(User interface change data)
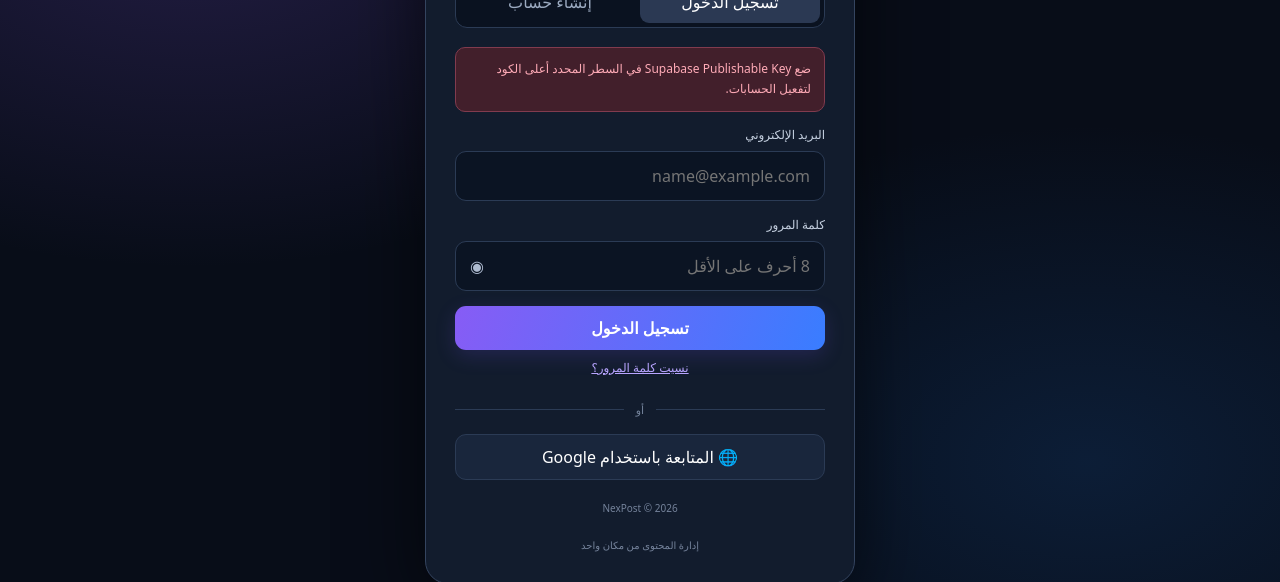
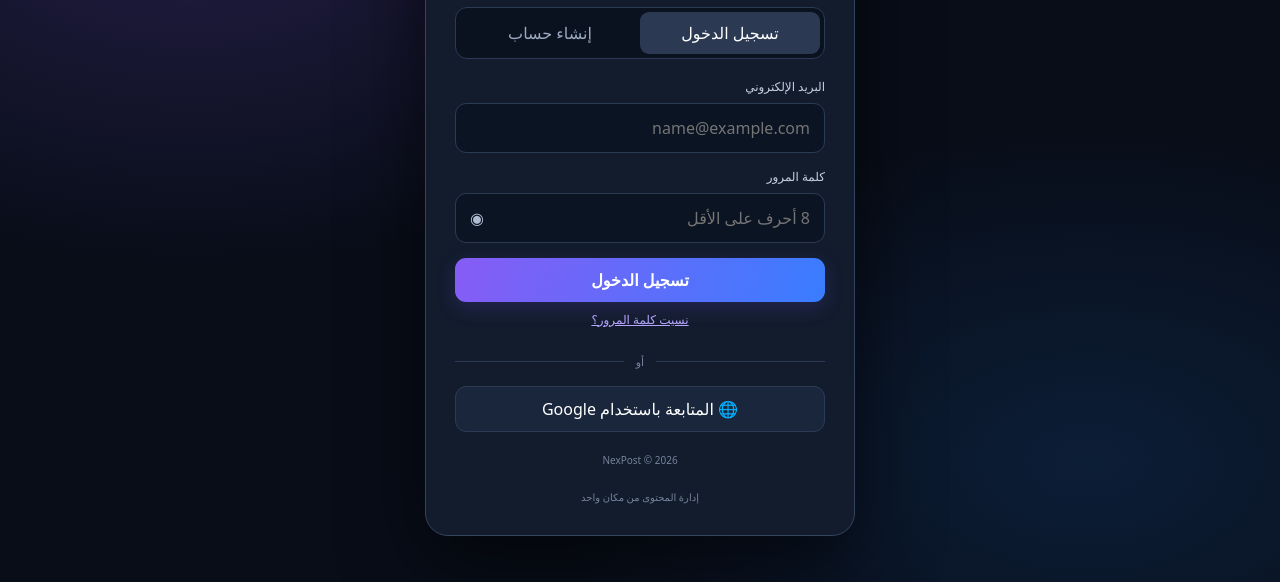
Before and after one commit to jxjdjdsksj505-creator/nexpost, a plain HTML site: page index.html in a window 1280 px wide. Shown: the part 218-800 px from the top of the page. Drawn offline with nearby package versions, Linux system fonts and the light colour scheme.

Commit message:
Update index.html

```diff
--- a/index.html
+++ b/index.html
@@ -1,4 +1,3 @@
-
 <!DOCTYPE html>
 <html lang="ar" dir="rtl">
 <head>
@@ -151,7 +150,6 @@ button:disabled{opacity:.55;cursor:not-allowed}
 </style>
 </head>
 <body>
-
 <!-- تسجيل الدخول -->
 <section class="auth-screen" id="authScreen">
 <div class="auth-card" id="authCard">
@@ -160,7 +158,6 @@ button:disabled{opacity:.55;cursor:not-allowed}
 <h1>NexPost</h1>
 <p>مكان واحد لتنظيم محتواك</p>
 </div>
-
 <div id="normalAuth">
 <div class="tabs">
 <button class="tab active" id="loginTab" type="button">تسجيل الدخول</button>
@@ -193,7 +190,6 @@ button:disabled{opacity:.55;cursor:not-allowed}
 <button class="btn block" id="googleBtn" type="button">🌐 المتابعة باستخدام Google</button>
 <div class="auth-foot">NexPost © 2026</div>
 </div>
-
 <div id="forgotPanel" class="hidden">
 <h3>استعادة كلمة المرور</h3>
 <p style="font-size:12px;color:var(--muted);line-height:1.8">أدخل بريدك الإلكتروني وسنرسل إليه رابطاً آمناً لإعادة تعيين كلمة المرور.</p>
@@ -207,7 +203,6 @@ button:disabled{opacity:.55;cursor:not-allowed}
 </form>
 <button class="text-link" id="backLogin" type="button">العودة إلى تسجيل الدخول</button>
 </div>
-
 <div id="recoveryPanel" class="hidden">
 <h3>تعيين كلمة مرور جديدة</h3>
 <p style="font-size:12px;color:var(--muted);line-height:1.8">أدخل كلمة المرور الجديدة مرتين.</p>
@@ -227,7 +222,6 @@ button:disabled{opacity:.55;cursor:not-allowed}
 <div class="auth-foot">إدارة المحتوى من مكان واحد</div>
 </div>
 </section>
-
 <!-- التطبيق -->
 <div class="app" id="app">
 <aside class="sidebar" id="sidebar">
@@ -250,7 +244,6 @@ button:disabled{opacity:.55;cursor:not-allowed}
 </div>
 </div>
 </aside>
-
 <main class="main">
 <header class="topbar">
 <div style="display:flex;align-items:center;gap:10px">
@@ -262,7 +255,6 @@ button:disabled{opacity:.55;cursor:not-allowed}
 <button class="btn primary" id="newPostBtn" type="button">＋ منشور جديد</button>
 </div>
 </header>
-
 <!-- الرئيسية -->
 <section class="page active" id="page-dashboard">
 <div class="welcome"><h2>أهلاً بك في NexPost 👋</h2><p>جهّز محتواك ونظّم مسوداتك من مكان واحد. ستظهر بيانات المنصات بعد إعداد الربط الرسمي.</p></div>
@@ -297,7 +289,6 @@ button:disabled{opacity:.55;cursor:not-allowed}
 <div class="section-head"><h2>أحدث المسودات</h2><button class="btn small" data-open-page="drafts">عرض الكل</button></div>
 <div class="panel"><div id="recentDrafts" class="draft-list"><div class="empty"><b>📝</b>لا توجد مسودات محفوظة.</div></div></div>
 </section>
-
 <!-- إنشاء منشور -->
 <section class="page" id="page-composer">
 <div class="content-grid">
@@ -333,14 +324,12 @@ button:disabled{opacity:.55;cursor:not-allowed}
 </div>
 </div>
 </section>
-
 <!-- المسودات -->
 <section class="page" id="page-drafts">
 <div class="welcome"><h2>مسوداتك</h2><p>افتح المسودات لتعديلها أو انسخ نصها أو احذفها.</p></div>
 <div class="panel"><div class="section-head" style="margin-top:0"><h2>كل المسودات</h2><small id="draftSubtitle">0 مسودة</small></div><div id="allDrafts" class="draft-list"><div class="empty"><b>📝</b>لا توجد مسودات.</div></div></div>
 <div class="notice blue">المسودات محفوظة على هذا المتصفح والجهاز فقط، ولا تتم مزامنتها بين الأجهزة.</div>
 </section>
-
 <!-- صفحات المنصات -->
 <section class="page" id="page-tiktok">
 <div class="welcome"><h2>♪ لوحة TikTok</h2><p>إدارة وتجهيز محتوى TikTok.</p></div>
@@ -357,7 +346,6 @@ button:disabled{opacity:.55;cursor:not-allowed}
 <div class="stats"><div class="stat"><div class="stat-icon">◉</div><h3>—</h3><p>الوصول</p></div><div class="stat"><div class="stat-icon">♡</div><h3>—</h3><p>الإعجابات</p></div><div class="stat"><div class="stat-icon">▤</div><h3>—</h3><p>المنشورات</p></div><div class="stat"><div class="stat-icon">♧</div><h3>—</h3><p>المتابعون</p></div></div>
 <div class="panel" style="margin-top:15px"><h3>حالة الاتصال</h3><p style="font-size:12px;color:var(--muted);line-height:1.9">يلزم إعداد تطبيق Meta وصلاحيات Instagram API وحساب مؤهل وخادم آمن لحفظ الرموز.</p><button class="btn primary" data-require="Instagram">متطلبات الربط</button><button class="btn" data-create-for="Instagram">تجهيز مسودة لـ Instagram</button></div>
 </section>
-
 <!-- إعدادات الحساب -->
 <section class="page" id="page-account">
 <div class="panel" style="max-width:720px">
@@ -379,7 +367,6 @@ button:disabled{opacity:.55;cursor:not-allowed}
 </section>
 </main>
 </div>
-
 <div class="dialog-back" id="dialogBack">
 <div class="dialog">
 <h3 id="dialogTitle">NexPost</h3>
@@ -391,19 +378,16 @@ button:disabled{opacity:.55;cursor:not-allowed}
 
 <script>
 'use strict';
-
 /* أدخل Supabase Publishable Key هنا. لا تضع service_role أو Secret Key. */
 const SUPABASE_URL='https://ubjxouxdngrgldbjltkd.supabase.co';
-const SUPABASE_PUBLISHABLE_KEY='PASTE_YOUR_SUPABASE_PUBLISHABLE_KEY_HERE';
+const SUPABASE_PUBLISHABLE_KEY='sb_publishable_cneT3HWJA9XDl36nHeEMtg_e93XKLP7';
 const REDIRECT_URL=location.origin+location.pathname;
 const DB_NAME='nexpost_drafts_database';
 const STORE='drafts';
-
 const $=id=>document.getElementById(id);
 let client=null,user=null,authMode='login',dbPromise=null;
 let selectedVideo=null,videoName='',videoURL=null,editingId=null,removeOldVideo=false;
 let recoveryMode=false;
-
 function toast(message){
  const node=$('toast');node.textContent=message;node.classList.add('show');
  clearTimeout(toast.timer);toast.timer=setTimeout(()=>node.classList.remove('show'),3500);
@@ -457,7 +441,6 @@ $('backLogin').onclick=()=>authPanel('normalAuth');
 document.querySelectorAll('[data-toggle]').forEach(button=>button.onclick=()=>{
  const input=$(button.dataset.toggle);input.type=input.type==='password'?'text':'password';
 });
-
 function showApp(sessionUser){
  if(!sessionUser)return;
  user=sessionUser;
@@ -498,8 +481,7 @@ async function init(){
  if(data.session?.user)showApp(data.session.user);else showAuth();
  }catch(error){message('authMessage',friendly(error),'error');}
 }
-
-$('authForm').addEventListener('submit',async event=>{
+ $('authForm').addEventListener('submit',async event=>{
  event.preventDefault();clearMessage('authMessage');
  let api;try{api=requireClient();}catch(e){message('authMessage',e.message,'error');return;}
  const email=$('email').value.trim(),password=$('password').value,confirm=$('confirmPassword').value;
@@ -524,7 +506,6 @@ $('authForm').addEventListener('submit',async event=>{
   $('authCard').classList.remove('shake');void $('authCard').offsetWidth;$('authCard').classList.add('shake');
  }finally{busy(button,false,authMode==='login'?'تسجيل الدخول':'إنشاء حساب');}
 });
-
 $('googleBtn').onclick=async()=>{
  let api;try{api=requireClient();}catch(e){message('authMessage',e.message,'error');return;}
  const button=$('googleBtn');busy(button,true);
@@ -533,7 +514,6 @@ $('googleBtn').onclick=async()=>{
   if(error)throw error;
  }catch(error){message('authMessage',friendly(error),'error');busy(button,false,'🌐 المتابعة باستخدام Google');}
 };
-
 $('forgotForm').onsubmit=async event=>{
  event.preventDefault();clearMessage('forgotMessage');
  let api;try{api=requireClient();}catch(e){message('forgotMessage',e.message,'error');return;}
@@ -547,7 +527,6 @@ $('forgotForm').onsubmit=async event=>{
  }catch(error){message('forgotMessage',friendly(error),'error');}
  finally{busy(button,false,'إرسال رابط الاستعادة');}
 };
-
 $('recoveryForm').onsubmit=async event=>{
  event.preventDefault();clearMessage('recoveryMessage');
  let api;try{api=requireClient();}catch(e){message('recoveryMessage',e.message,'error');return;}
@@ -570,7 +549,6 @@ $('recoveryForm').onsubmit=async event=>{
  }catch(error){message('recoveryMessage',friendly(error),'error');}
  finally{busy(button,false,'حفظ كلمة المرور الجديدة');}
 };
-
 async function logout(){
  if(!client){showAuth();return;}
  try{const {error}=await client.auth.signOut();if(error)throw error;showAuth();toast('تم تسجيل الخروج.');}
@@ -578,7 +556,6 @@ async function logout(){
 }
 $('logoutBtn').onclick=logout;
 $('accountLogout').onclick=logout;
-
 /* التنقل */
 const pageNames={
  dashboard:['لوحة التحكم','نظرة عامة على محتواك'],
@@ -605,7 +582,6 @@ document.querySelectorAll('[data-open-page]').forEach(b=>b.onclick=()=>openPage(
 document.querySelectorAll('[data-open]').forEach(b=>b.onclick=()=>openPage(b.dataset.open));
 $('newPostBtn').onclick=()=>{resetComposer();openPage('composer');};
 $('menuBtn').onclick=()=>$('sidebar').classList.toggle('open');
-
 /* نافذة معلومات المنصات */
 const requirements={
  TikTok:'ربط TikTok غير مفعّل بعد. يلزم إنشاء تطبيق في بوابة مطوري TikTok، إعداد OAuth وصلاحيات API المطلوبة، ثم اجتياز مراجعة المنصة عند اشتراطها. لا تدخل كلمة مرور TikTok في NexPost. يتطلب حفظ رموز الوصول خادماً آمناً.',
@@ -623,7 +599,6 @@ function closeDialog(){$('dialogBack').classList.remove('open');}
 $('dialogBack').addEventListener('click',e=>{if(e.target===$('dialogBack'))closeDialog();});
 document.querySelectorAll('[data-require]').forEach(b=>b.onclick=()=>dialog('متطلبات ربط '+b.dataset.require,requirements[b.dataset.require],b.dataset.require));
 document.querySelectorAll('[data-create-for]').forEach(b=>b.onclick=()=>{resetComposer();const c=document.querySelector('.check-pill input[value="'+b.dataset.createFor+'"]');if(c)c.checked=true;openPage('composer');preview();toast('تم اختيار المنصة للمسودة.');});
-
 /* قاعدة بيانات محلية للمسودات والفيديوهات */
 function openDB(){
  if(dbPromise)return dbPromise;
@@ -651,8 +626,7 @@ const saveOne=x=>dbAction('readwrite',s=>s.put(x));
 const deleteOne=id=>dbAction('readwrite',s=>s.delete(id));
 const makeId=()=>crypto.randomUUID?crypto.randomUUID():'draft-'+Date.now()+'-'+Math.random().toString(16).slice(2);
 const platforms=()=>[...document.querySelectorAll('.check-pill input:checked')].map(x=>x.value);
-
-function setVideo(blob,name){
+ function setVideo(blob,name){
  selectedVideo=blob||null;videoName=name||'';
  if(videoURL)URL.revokeObjectURL(videoURL);
  videoURL=null;
@@ -672,7 +646,6 @@ $('videoFile').onchange=e=>{
  selectedVideo=file;removeOldVideo=false;setVideo(file,file.name);
 };
 $('removeVideo').onclick=()=>{removeOldVideo=true;setVideo(null,'');$('videoFile').value='';toast('تمت إزالة الفيديو من المسودة الحالية.');};
-
 function preview(){
  const box=$('postPreview');box.innerHTML='';
  const title=$('postTitle').value.trim(),desc=$('postDescription').value.trim(),tags=$('postTags').value.trim();
@@ -686,7 +659,6 @@ function preview(){
 }
 ['postTitle','postDescription','postTags'].forEach(id=>$(id).addEventListener('input',preview));
 document.querySelectorAll('.check-pill input').forEach(x=>x.addEventListener('change',preview));
-
 function resetComposer(){
  $('composerForm').reset();setVideo(null,'');editingId=null;removeOldVideo=false;
  $('composerMessage').className='msg';$('readinessMessage').className='msg';preview();
@@ -725,7 +697,6 @@ $('checkReadyBtn').onclick=()=>{
  const text=problems.length?'توجد نقاط تحتاج إلى مراجعة:\n• '+problems.join('\n• '):'الفحص المحلي مكتمل: الحقول الأساسية موجودة. هذا لا يضمن قبول المنصة ولا يعني أن النشر مفعّل.';
  message('readinessMessage',text,problems.length?'info':'success');
 };
-
 function dateText(date){try{return new Date(date).toLocaleString('ar');}catch{return 'تاريخ غير متاح';}}
 function draftElement(record){
  const row=document.createElement('article');row.className='draft';
@@ -781,7 +752,6 @@ async function copyText(record){
   toast('تم نسخ نص المسودة.');
  }catch{toast('تعذّر النسخ التلقائي. افتح المسودة وانسخ النص يدوياً.');}
 }
-
 async function checkSession(){
  try{
   const api=requireClient();const {data,error}=await api.auth.getSession();if(error)throw error;
@@ -791,7 +761,6 @@ async function checkSession(){
 }
 $('refreshBtn').onclick=checkSession;
 $('checkSessionBtn').onclick=checkSession;
-
 $('changePasswordForm').onsubmit=async event=>{
  event.preventDefault();
  const password=$('accountPassword').value,confirm=$('accountPassword2').value;
@@ -804,7 +773,6 @@ $('changePasswordForm').onsubmit=async event=>{
  }catch(error){message('passwordMessage',friendly(error),'error');}
  finally{busy(button,false,'حفظ كلمة المرور');}
 };
-
 /* بدء التطبيق */
 openDB().catch(error=>{console.error(error);toast('تحذير: تخزين المسودات غير متاح في هذا المتصفح.');});
 init();
```
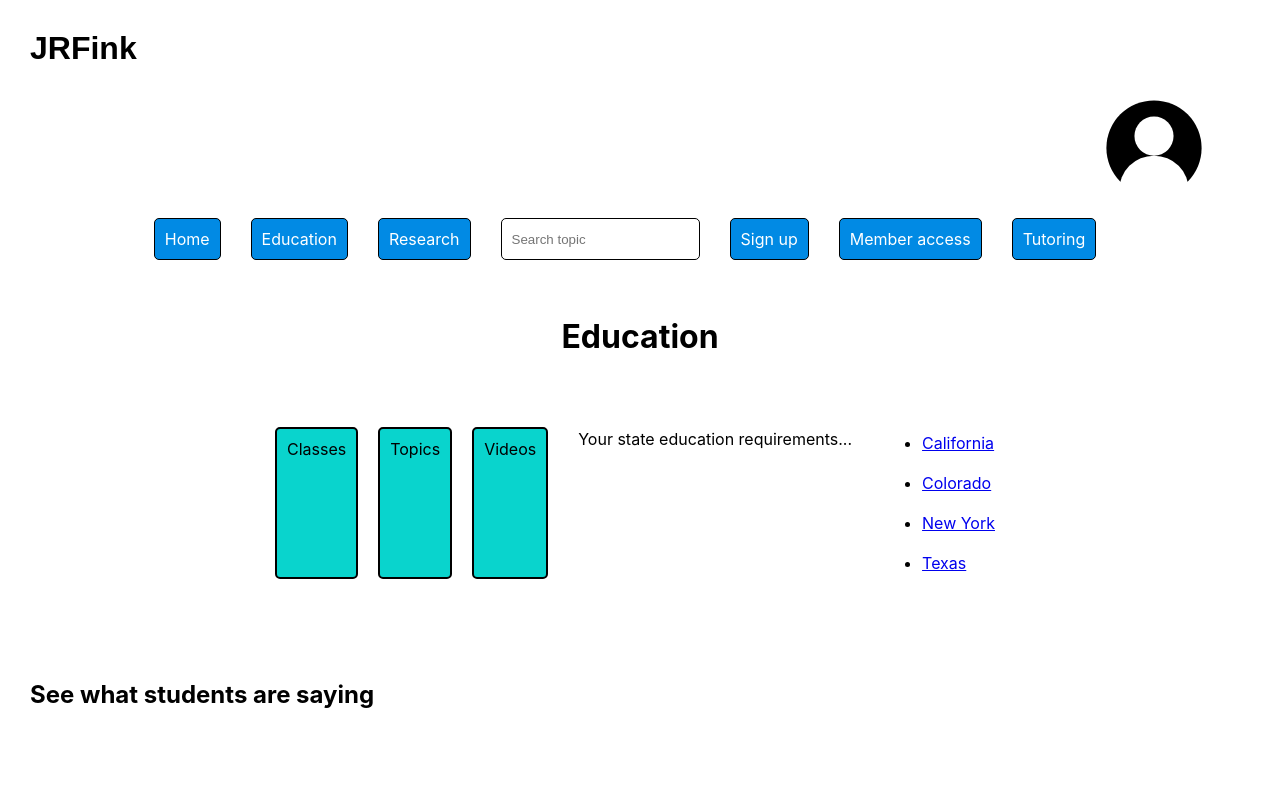
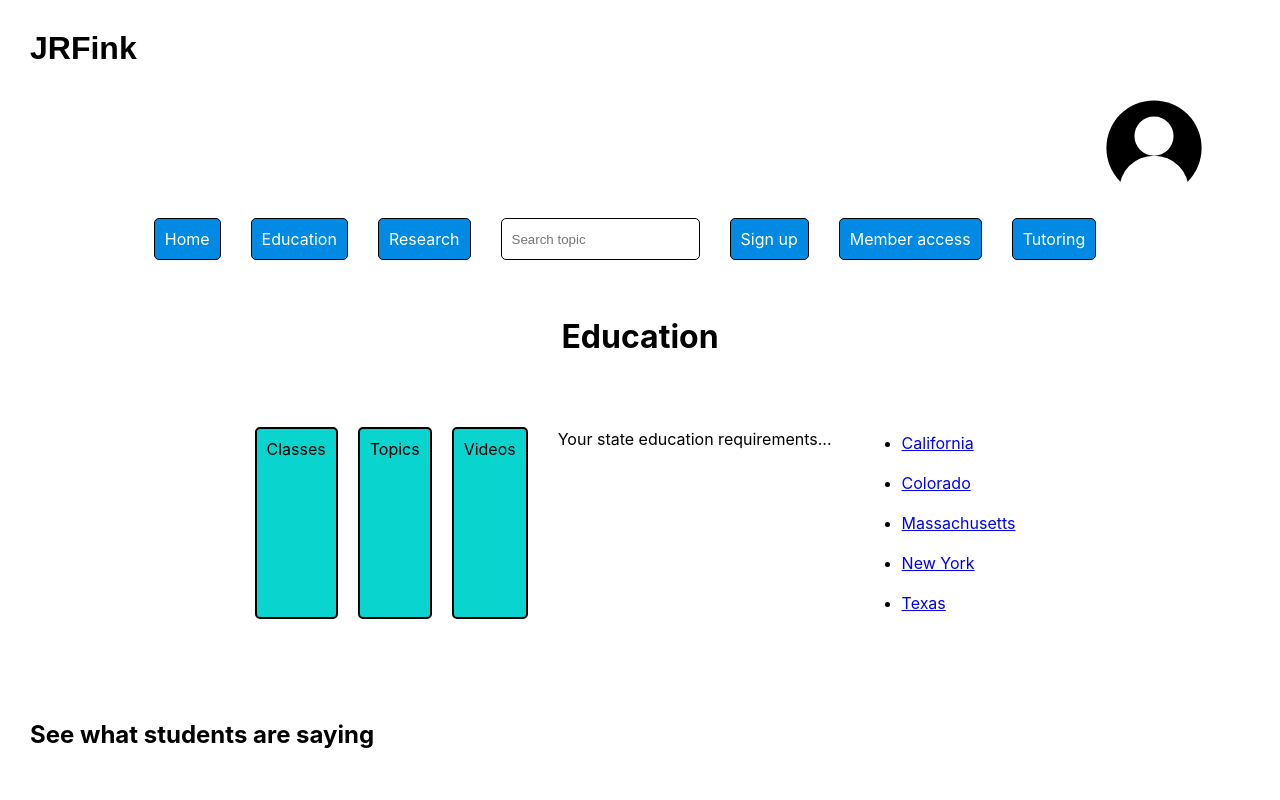
Before and after one commit to JRFink/jrfphyspagesnew, a Next.js app: page /education in a window 1280 px wide. Shown: the top 800 px of the page. Built offline with nearby package versions, Linux system fonts and the light colour scheme.

Commit message:
Update index.tsx

```diff
--- a/pages/education/index.tsx
+++ b/pages/education/index.tsx
@@ -30,6 +30,8 @@ Your state education requirements...
 <li>
 <a href="http://www.cde.state.co.us/standardsandinstruction">Colorado</a></li>
 <br />
+<li><a href="https://www.doe.mass.edu/frameworks/default.html">Massachusetts</a></li>
+<br />
 <li><a href="https://www.nysed.gov/curriculum-instruction">New York</a></li>
 <br />
 <li><a href="https://tea.texas.gov/academics/curriculum-standards">Texas</a></li>
```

# What the task requires
Say the number of lines in the records above that include the string "cursor", and no more.

# Response to the exercise
12